----- Records for processing -----

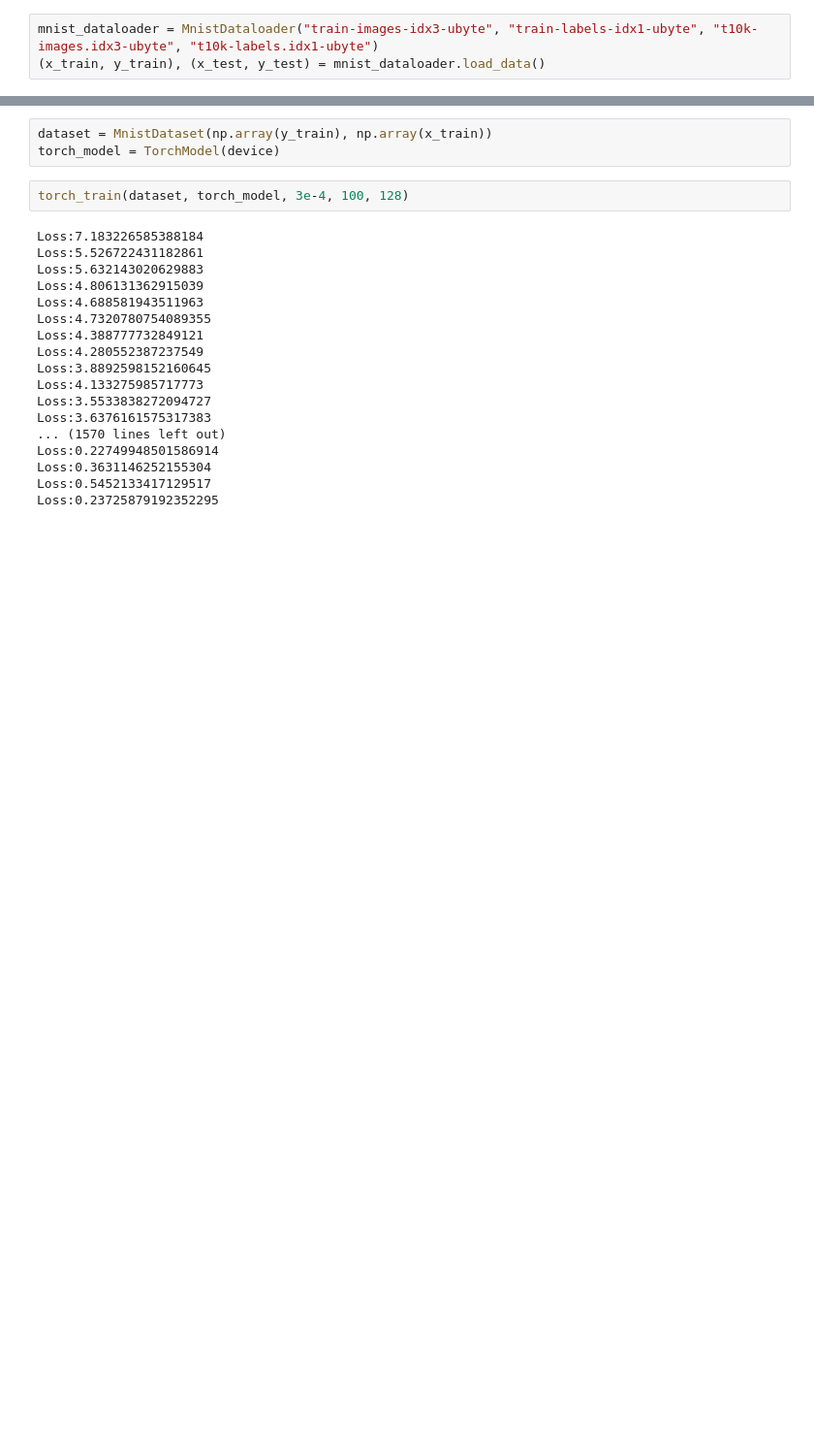
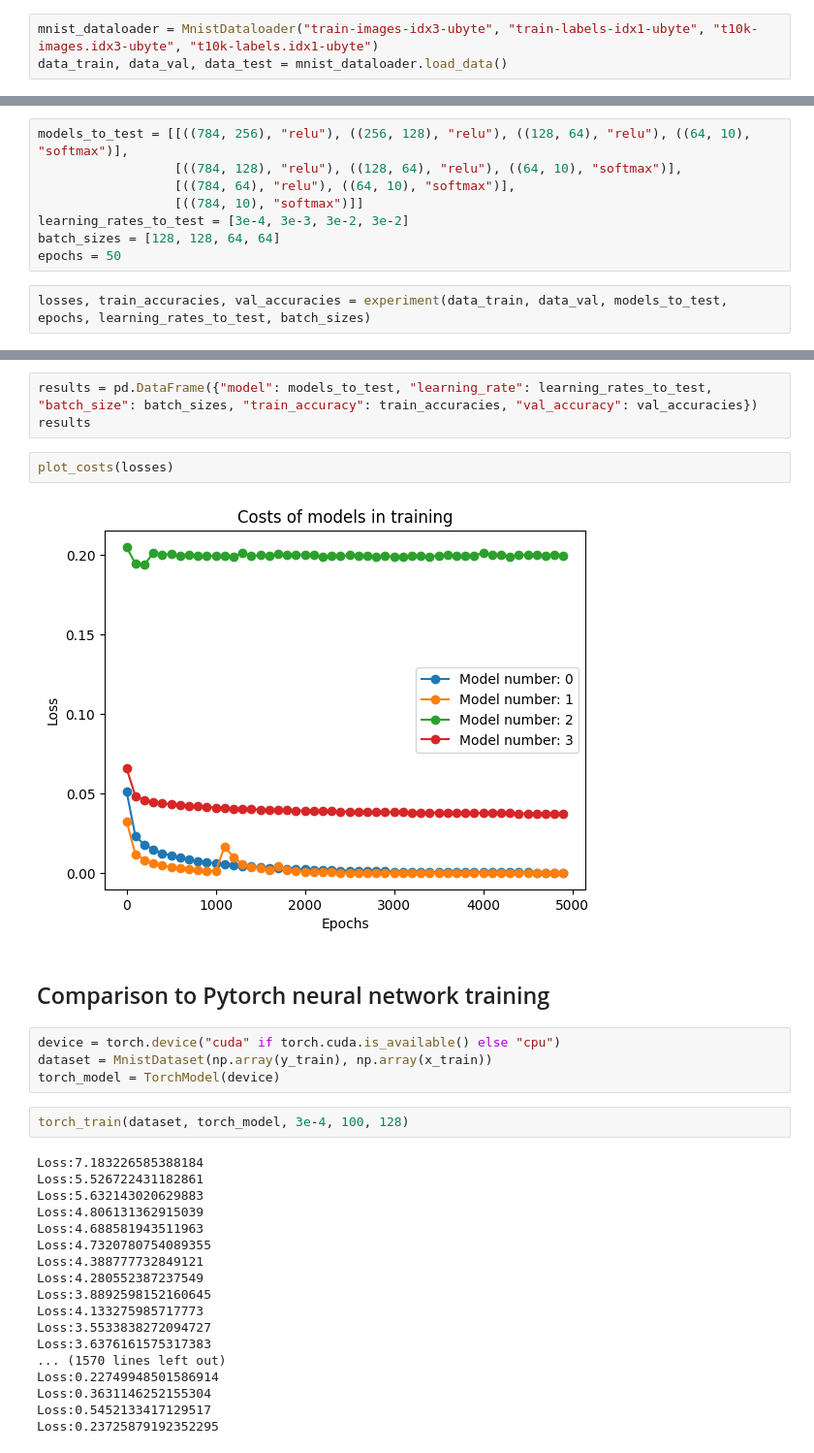
Before and after one commit to AtarSander/artificial-intelligence-from-scratch, a Jupyter notebook: Zad5/raport.ipynb, the cells around one changed output, grey strips where cells are left out. Shown at 97% size. Drawn from its saved outputs; the diff is of its cells as text; blank space fills up the shorter version.

```diff
--- a/Zad5/raport.ipynb
+++ b/Zad5/raport.ipynb
@@ -10,3 +13,3 @@ from PIL import Image as im
 # %%
 mnist_dataloader = MnistDataloader("train-images-idx3-ubyte", "train-labels-idx1-ubyte", "t10k-images.idx3-ubyte", "t10k-labels.idx1-ubyte")
-(x_train, y_train), (x_test, y_test) = mnist_dataloader.load_data()
+data_train, data_val, data_test = mnist_dataloader.load_data()
@@ -111,0 +20,10 @@ def torch_train(dataset, model, learning_rate, epochs, batch_size):
+# %%
+models_to_test = [[((784, 256), "relu"), ((256, 128), "relu"), ((128, 64), "relu"), ((64, 10), "softmax")],
+                  [((784, 128), "relu"), ((128, 64), "relu"), ((64, 10), "softmax")],
+                  [((784, 64), "relu"), ((64, 10), "softmax")],
+                  [((784, 10), "softmax")]]
+learning_rates_to_test = [3e-4, 3e-3, 3e-2, 3e-2]
+batch_sizes = [128, 128, 64, 64]
+epochs = 50
+# %%
+losses, train_accuracies, val_accuracies = experiment(data_train, data_val, models_to_test,  epochs, learning_rates_to_test, batch_sizes)
@@ -112,4 +33,14 @@ def torch_train(dataset, model, learning_rate, epochs, batch_size):
+# %%
+results = pd.DataFrame({"model": models_to_test, "learning_rate": learning_rates_to_test, "batch_size": batch_sizes, "train_accuracy": train_accuracies, "val_accuracy": val_accuracies})
+results
+# %%
+plot_costs(losses)
+# %% [output]
+[figure, added]
+# %% [markdown]
+## Comparison to Pytorch neural network training
 # %%
+device = torch.device("cuda" if torch.cuda.is_available() else "cpu")
 dataset = MnistDataset(np.array(y_train), np.array(x_train))
 torch_model = TorchModel(device)
 # %%
```
Also changed, not shown: parts of 18 cells of this notebook.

-----

Could you write out the records again exactly, without any of their pictures?

**Output for this exercise**
Before and after one commit to AtarSander/artificial-intelligence-from-scratch, a Jupyter notebook: Zad5/raport.ipynb, the cells around one changed output, grey strips where cells are left out. Shown at 97% size. Drawn from its saved outputs; the diff is of its cells as text; blank space fills up the shorter version.

```diff
--- a/Zad5/raport.ipynb
+++ b/Zad5/raport.ipynb
@@ -10,3 +13,3 @@ from PIL import Image as im
 # %%
 mnist_dataloader = MnistDataloader("train-images-idx3-ubyte", "train-labels-idx1-ubyte", "t10k-images.idx3-ubyte", "t10k-labels.idx1-ubyte")
-(x_train, y_train), (x_test, y_test) = mnist_dataloader.load_data()
+data_train, data_val, data_test = mnist_dataloader.load_data()
@@ -111,0 +20,10 @@ def torch_train(dataset, model, learning_rate, epochs, batch_size):
+# %%
+models_to_test = [[((784, 256), "relu"), ((256, 128), "relu"), ((128, 64), "relu"), ((64, 10), "softmax")],
+                  [((784, 128), "relu"), ((128, 64), "relu"), ((64, 10), "softmax")],
+                  [((784, 64), "relu"), ((64, 10), "softmax")],
+                  [((784, 10), "softmax")]]
+learning_rates_to_test = [3e-4, 3e-3, 3e-2, 3e-2]
+batch_sizes = [128, 128, 64, 64]
+epochs = 50
+# %%
+losses, train_accuracies, val_accuracies = experiment(data_train, data_val, models_to_test,  epochs, learning_rates_to_test, batch_sizes)
@@ -112,4 +33,14 @@ def torch_train(dataset, model, learning_rate, epochs, batch_size):
+# %%
+results = pd.DataFrame({"model": models_to_test, "learning_rate": learning_rates_to_test, "batch_size": batch_sizes, "train_accuracy": train_accuracies, "val_accuracy": val_accuracies})
+results
+# %%
+plot_costs(losses)
+# %% [output]
+[figure, added]
+# %% [markdown]
+## Comparison to Pytorch neural network training
 # %%
+device = torch.device("cuda" if torch.cuda.is_available() else "cpu")
 dataset = MnistDataset(np.array(y_train), np.array(x_train))
 torch_model = TorchModel(device)
 # %%
```
Also changed, not shown: parts of 18 cells of this notebook.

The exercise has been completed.